#145 | Jean Martin | The 7 Principles + 8th are Perfect

Submission 145
Jean Martin
Unitarian Universalist Congregation of Cleveland

What is your suggestion or idea?

I do not have specific suggestions for this document because I do not agree with the concept of replacing the principles as I’ve known them since joining our congregation in 1985. While I realize It has been recommended we review the principles every so often, that doesn’t mean we have to change them. Somehow, I missed the boat in this process. One minute, our congregation was discussing whether to support an 8th principle (we did), and suddenly we began discussing an entirely different proposal. The 7 principles plus #8 are perfect, in my opinion. They are short but express beautifully the backbone of our religion. While we have no creed, we need something to explain our values. They do this. There is a hook. Marketing of our religion is important. They current principles fit on a bookmark or a business card. On the other hand, this new proposal is not well-written. I see no value in the continued wordsmithing of the document because it is unnecessary. The words themselves are nebulous and the explanations that follow are cumbersome. Forget this process, and keep the current 8 principles.

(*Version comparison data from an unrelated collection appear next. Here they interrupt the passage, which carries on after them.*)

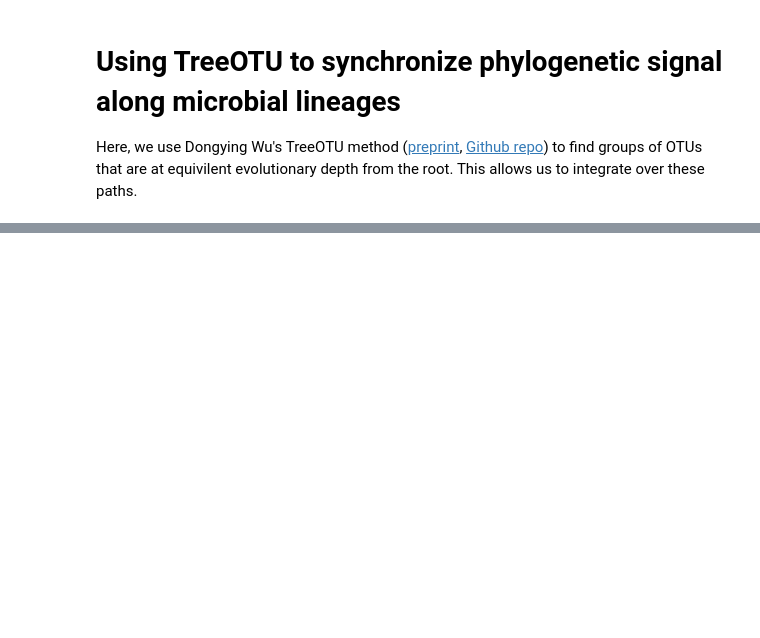
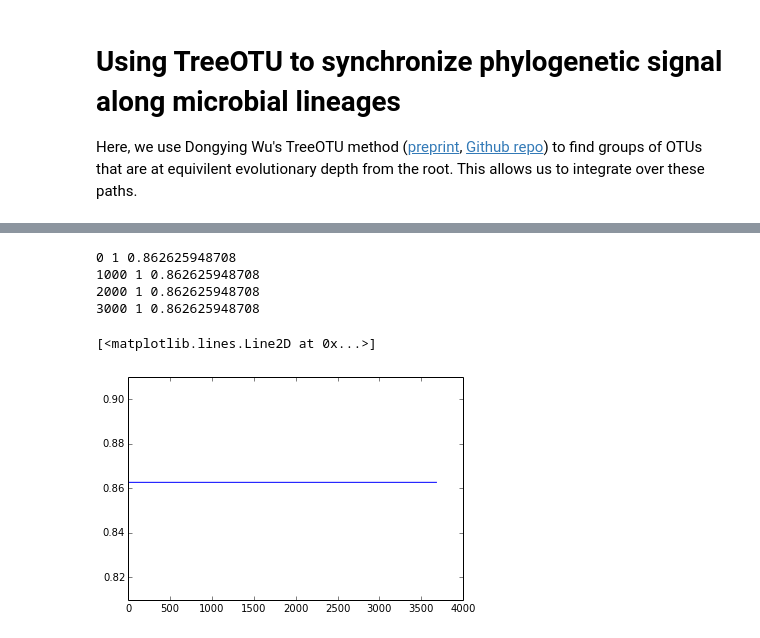
Before and after one commit to ryneches/fishpoo, a Jupyter notebook: fishpoo.ipynb, the cells around one changed output, grey strips where cells are left out. Drawn from its saved outputs; the diff is of its cells as text; code cells hidden in the pictures; blank space fills up the shorter version.

```diff
--- a/fishpoo.ipynb
+++ b/fishpoo.ipynb
@@ -1186,0 +1173,13 @@ array([ 0.    ,  0.1111,  0.2222,  0.3333,  0.4444,  0.5555,  0.6666,
+# %%
+signals = []
+for n,group in enumerate(TreeOTU(0.1)) :
+    if n%1000 == 0 : print n, len(group), ps['K']
+    signals.append( psigs( group ) )
+plot(map(lambda x : x['K'], signals))
+# %% [output]
+0 1 0.862625948708
+1000 1 0.862625948708
+2000 1 0.862625948708
+3000 1 0.862625948708
+[<matplotlib.lines.Line2D at 0x...>]
+[figure, added]
```
Also changed, not shown: parts of 9 cells of this notebook, 1 other file.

What is the reason for your amendment idea?

See above

Have you discussed this idea with your congregation or other UUs?

I have attended 2 discussion groups in our congregation. Both times, the attendees listened politely but then continued wordsmithing the new document.


I had the same experience of focusing on the 8th principle, which generated a lot of discussion in my Covenant Group, and then suddenly the revised Article II popped up in its place. I realize I’m not laser-focused on the doings of the UUA, but this was quite unsettling.

Yes, the whole top-down process hasn’t allowed for room to determine whether congregations are motivated to completly overhaul article II, much less build support for the range of changes. It bewilders me that the Commission didn’t first get a reading on what congregations think need to be changed.

The proposed values are nebulous and it’s hard to see how anyone would be drawn to them the way they’re written. They certainly don’t flow. Why is transformation a core value, but not reason which is a distinguishing characteristic of our faith tradition? And what made the comission change the purpose? This shift in relationship deserves to be considered as a significant topic by itself.